I try to be helpful to readers here and in my Trip Advisor posts. So this post is mostly about Alaska and cruising the Inside Passage rather the SilverSea, the cruise line I was on (spoiler alert-they are nearly perfect). To cruise ... Read More
I try to be helpful to readers here and in my Trip Advisor posts. So this post is mostly about Alaska and cruising the Inside Passage rather the SilverSea, the cruise line I was on (spoiler alert-they are nearly perfect). To cruise Alaska is tricky and requires some insight. I will focus on the typical 7-day Anchorage to Vancouver trip.
To start with, begin your trip in Anchorage, not Vancouver. The port for Anchorage is Seward which is a 4 hour train ride from downtown Anchorage. Granted that some of the scenery is gorgeous but it is still a 4 hour train ride at the start of your journey. But I would much rather get this out of the way at the start. Doing it this way, you also end up in Vancouver, and not Anchorage, which is not a visually or culturally interesting city. It is a place to pass through on the way to somewhere. Vancouver on the otherhad is one of the most culturally vibrant and visually beautiful city in North America. A perfect place to add a few more days to your trip. So fly into Anchorage the day before, spend the night at the Thomas Cook Hotel, a mammoth hotel serving the cruise trade, and then Silversea or other cruise line staff will come and collect you in the morning for the ride to Seward.
The second MAJOR tip about cruising Alaska is that this trip is all about the excursions. The first majestic sight doesn’t require an excursion, because you will sail by the Hubbard Glacier and this is truly jaw dropping. Pray for good visibility. You will see this Glacier, a frozen aqua blue river, from miles away. As you near it, it keeps getting bigger and bigger, its nearly a mile high, one of the most majestic sights in North America.
Now for the tricky part. The main ports of call on the inside passage are Sitka, Juneau, Skagway and Ketchikan. None, I repeat none, of these towns is worth simply getting off your boat and walking around to see the sights. There aren’t any. Sitka and Skagway are like Hollywood sets, all facades meant for the tourist trade. Most of the shops and restaurants close after cruise season and the owners head south. Ketchikan on the other hand is a working port town, with about 13,000 year round residents, a rough edged blue collar place, not a tourist attraction. The attraction of all of these places are the sea, the forests, the mountains and above all, the glaciers that surround them. This is where you should be, not having a beer in town at some fake gold rush saloon.
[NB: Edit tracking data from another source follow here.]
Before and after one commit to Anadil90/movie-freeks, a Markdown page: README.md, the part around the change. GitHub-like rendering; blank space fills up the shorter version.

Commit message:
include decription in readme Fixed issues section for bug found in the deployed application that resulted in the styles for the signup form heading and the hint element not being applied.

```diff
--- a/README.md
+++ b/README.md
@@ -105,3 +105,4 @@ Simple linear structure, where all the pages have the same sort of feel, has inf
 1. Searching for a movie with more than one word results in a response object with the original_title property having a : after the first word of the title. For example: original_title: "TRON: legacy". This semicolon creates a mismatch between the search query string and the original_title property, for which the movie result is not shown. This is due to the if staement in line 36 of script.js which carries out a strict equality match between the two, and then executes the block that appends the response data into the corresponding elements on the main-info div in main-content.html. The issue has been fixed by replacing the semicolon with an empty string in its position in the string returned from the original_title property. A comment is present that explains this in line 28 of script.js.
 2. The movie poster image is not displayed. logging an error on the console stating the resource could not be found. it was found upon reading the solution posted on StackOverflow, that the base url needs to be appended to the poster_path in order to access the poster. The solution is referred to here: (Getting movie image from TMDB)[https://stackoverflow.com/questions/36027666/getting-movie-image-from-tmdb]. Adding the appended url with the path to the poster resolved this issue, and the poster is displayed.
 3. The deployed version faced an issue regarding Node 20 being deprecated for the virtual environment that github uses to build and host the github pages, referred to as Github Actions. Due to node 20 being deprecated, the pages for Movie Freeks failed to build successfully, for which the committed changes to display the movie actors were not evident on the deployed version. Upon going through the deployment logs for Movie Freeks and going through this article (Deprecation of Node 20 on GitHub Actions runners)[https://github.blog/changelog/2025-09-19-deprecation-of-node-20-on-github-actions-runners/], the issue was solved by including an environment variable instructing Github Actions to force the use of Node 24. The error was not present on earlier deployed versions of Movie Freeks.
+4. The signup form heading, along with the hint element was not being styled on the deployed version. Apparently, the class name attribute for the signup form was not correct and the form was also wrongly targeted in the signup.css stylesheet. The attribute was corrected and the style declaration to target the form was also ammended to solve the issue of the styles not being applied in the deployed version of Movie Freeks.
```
Just a few highlights. In Sitka we went whale watching on a small boat. Less than a half mile out of harbor we were in the middle of a whale orgy. Humpbacks were popping up everywhere around the boat. I stopped counting after 30 or so. A once in a lifetime thrill. Going in and out of the harbor, there were otters, mammoth sea lions cavorting on huge buoys and bald eagles soaring overhead. Away from the harbor there is the Raptor Recovery Center a worthwhile side trip where you get to see these magnificent birds up close and personal, the high point is when a staff member comes inside with a fully grown bald eagle perched on his arm-its more that half the height of the person. Jaw drops again.
In nearly all of these ports your cruise line will offer various sea plane or helicopter excursions that fly over or land on glaciers. Without question these are worth doing but they are deservedly expensive. We opted for a helicopter ride that landed on a glacier, where there was a dog sledding encampment, the dogs getting a little vacation from the Iditarod. There we got to go on a dog sled ride, through a perfect turquoise blue glacier field. Glacier ice turns a vivid blue. Taking the helicopter through mountainous passes and ravines is another awe inspiring experience. Costs of these excursions range from $200-$600 per person. Ours cost the later. It was worth every penny, really, you will never forget it.
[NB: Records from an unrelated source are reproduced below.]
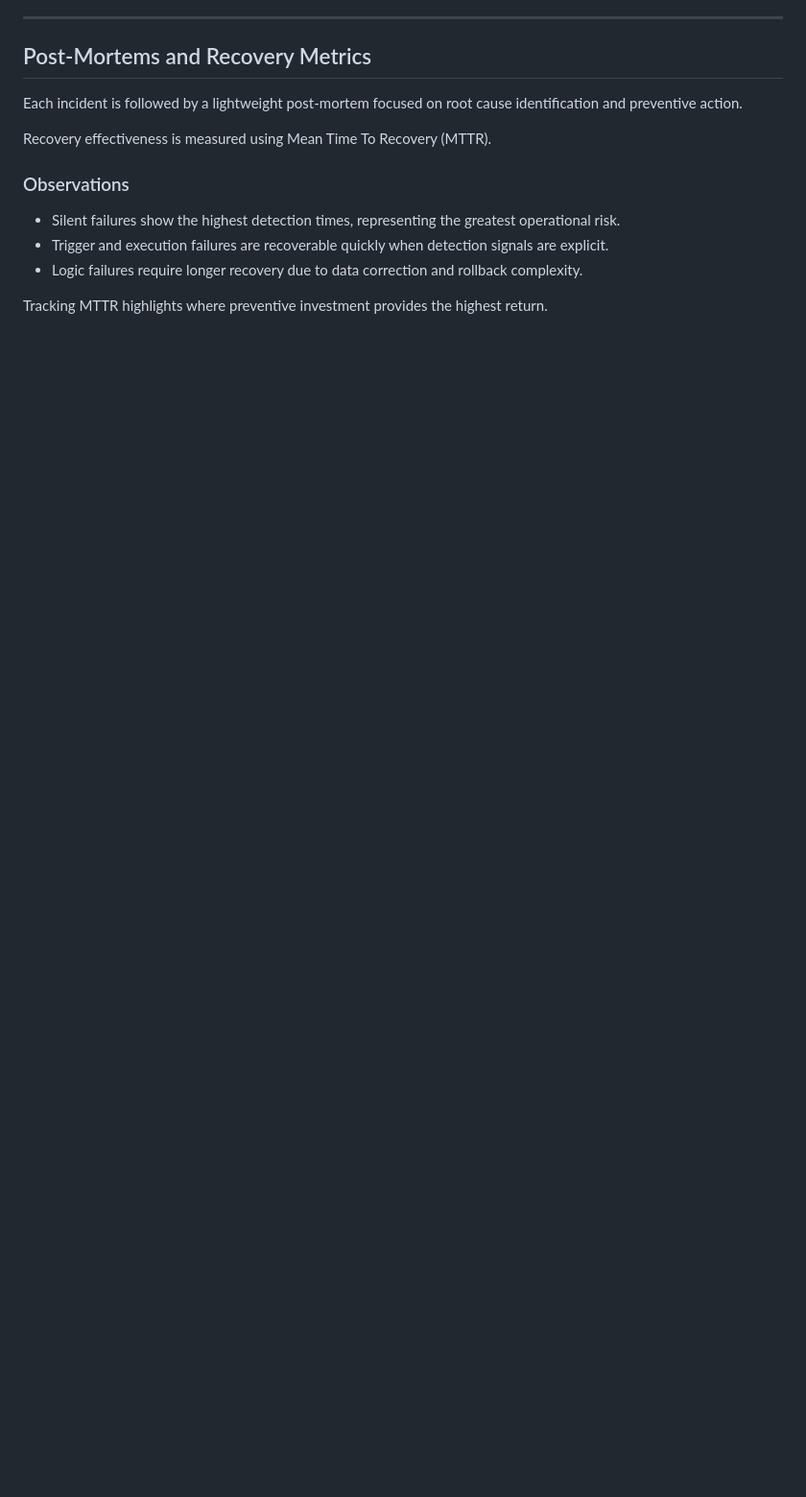
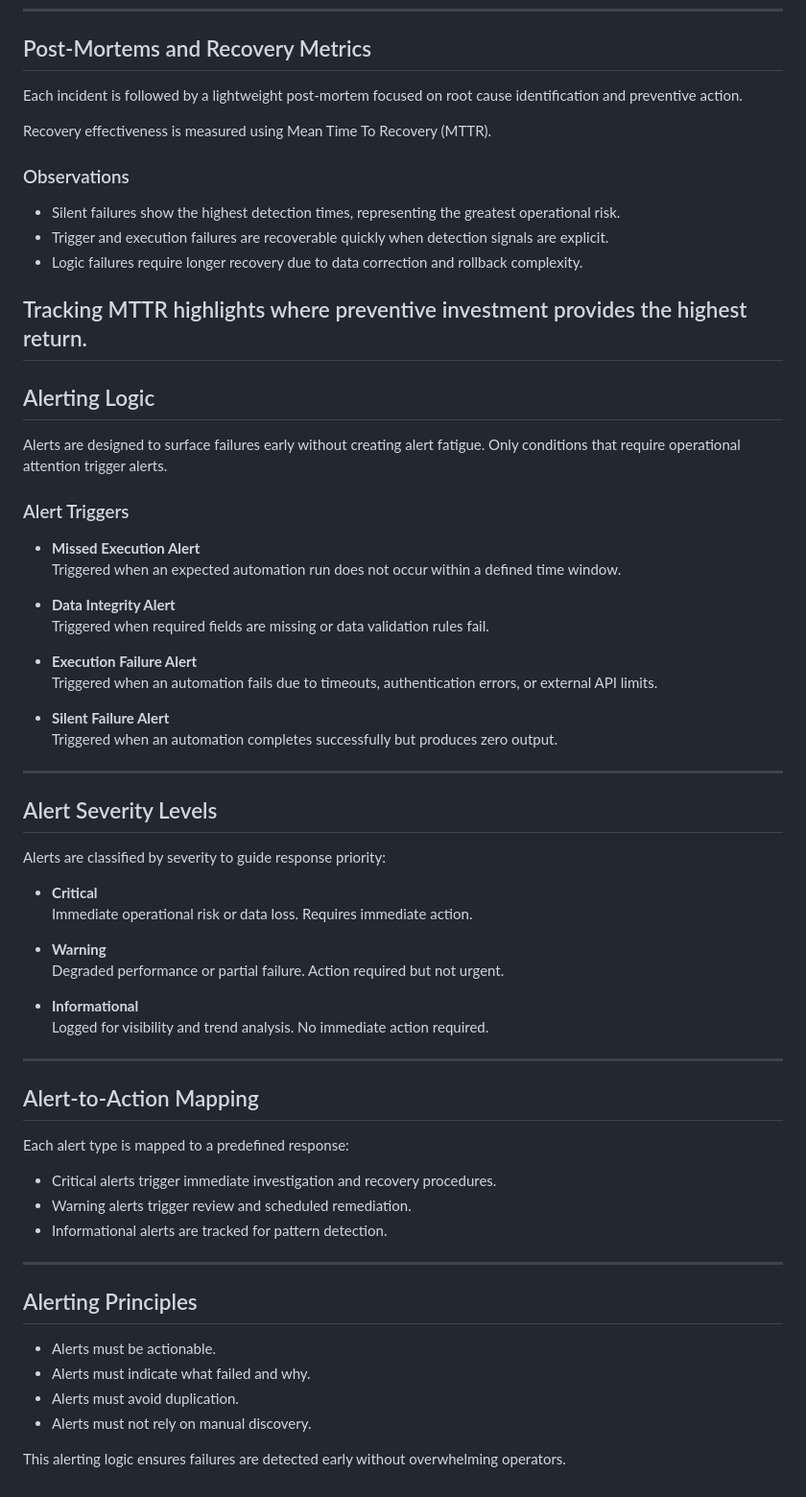
Before and after one commit to bandres-work/ops-portfolio, a Markdown page: 02_automation-failure-recovery/README.md, the part around the change. Shown at 96% size. Drawn GitHub-style; blank space fills up the shorter version.

Commit message:
Add alerting logic and severity framework

```diff
--- a/02_automation-failure-recovery/README.md
+++ b/02_automation-failure-recovery/README.md
@@ -188,3 +188,59 @@ Recovery effectiveness is measured using Mean Time To Recovery (MTTR).
 - Logic failures require longer recovery due to data correction and rollback complexity.
 
 Tracking MTTR highlights where preventive investment provides the highest return.
+---
+
+## Alerting Logic
+
+Alerts are designed to surface failures early without creating alert fatigue.
+Only conditions that require operational attention trigger alerts.
+
+### Alert Triggers
+
+- **Missed Execution Alert**
+  Triggered when an expected automation run does not occur within a defined time window.
+
+- **Data Integrity Alert**
+  Triggered when required fields are missing or data validation rules fail.
+
+- **Execution Failure Alert**
+  Triggered when an automation fails due to timeouts, authentication errors, or external API limits.
+
+- **Silent Failure Alert**
+  Triggered when an automation completes successfully but produces zero output.
+
+---
+
+## Alert Severity Levels
+
+Alerts are classified by severity to guide response priority:
+
+- **Critical**
+  Immediate operational risk or data loss. Requires immediate action.
+
+- **Warning**
+  Degraded performance or partial failure. Action required but not urgent.
+
+- **Informational**
+  Logged for visibility and trend analysis. No immediate action required.
+
+---
+
+## Alert-to-Action Mapping
+
+Each alert type is mapped to a predefined response:
+
+- Critical alerts trigger immediate investigation and recovery procedures.
+- Warning alerts trigger review and scheduled remediation.
+- Informational alerts are tracked for pattern detection.
+
+---
+
+## Alerting Principles
+
+- Alerts must be actionable.
+- Alerts must indicate what failed and why.
+- Alerts must avoid duplication.
+- Alerts must not rely on manual discovery.
+
+This alerting logic ensures failures are detected early without overwhelming operators.
```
There were a couple of other excusions I would like to single out. First is the Chilkoot Horseback tour, a 3 hour ride through the Tongass National Forest, which is believer or not a rainforest, friendly horses, good guides, bring bug spray. This is Skagway. And most of all the Tatoosh Islands sea kayaking tour, this run by Jared of Southeast Exposures. This in Ketchikan. Here just 5 of us paddled kayaks for 3 hours around these pristine islands, getting real close to bald eagle nests, see otters, and the occasional marine mammal. The quiet and beauty of this was sublime.
So in Alaska, get off the cruise ship and into the woods or ice or ocean. But be prepared to pay for it.
That said, I can’t imagine a better highend cruise line the Silversea. People can nitpick here forever, on he differences between Silversea and Seabourn for example. High end, all inclusive cruises are very similar. Stellar service, good food, free liquor, gorgeous comfortable cabins, all again at a price, but worth it. Read Less